Prompt.
Tally every line of the material that includes "README", then give the tally and nothing else.

Materials provided.
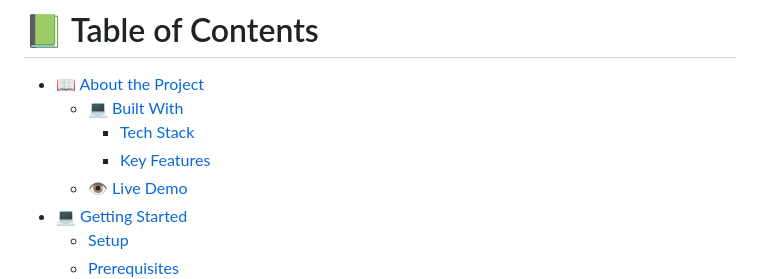
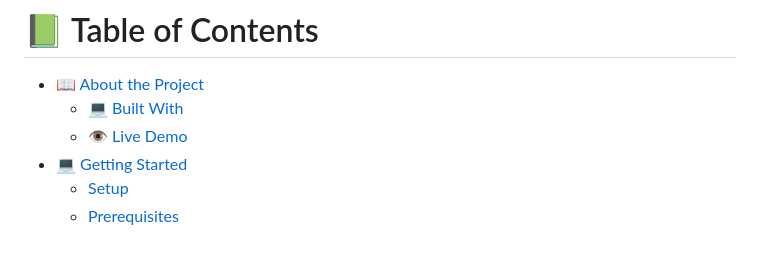
Before and after one commit to melkamu372/Portfolio-mobile-first, a Markdown page: README.md, the part around the change. Rendered like a GitHub page; blank space fills up the shorter version.

```diff
--- a/README.md
+++ b/README.md
@@ -11,8 +11,6 @@
 
 - [📖 About the Project](#about-project)
   - [💻  Built With](#built-with)
-    - [Tech Stack](#tech-stack)
-    - [Key Features](#key-features)
   - [👁 Live Demo](#live-demo)
 - [💻 Getting Started](#getting-started)
   - [Setup](#setup)
```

Answer to this problem.
3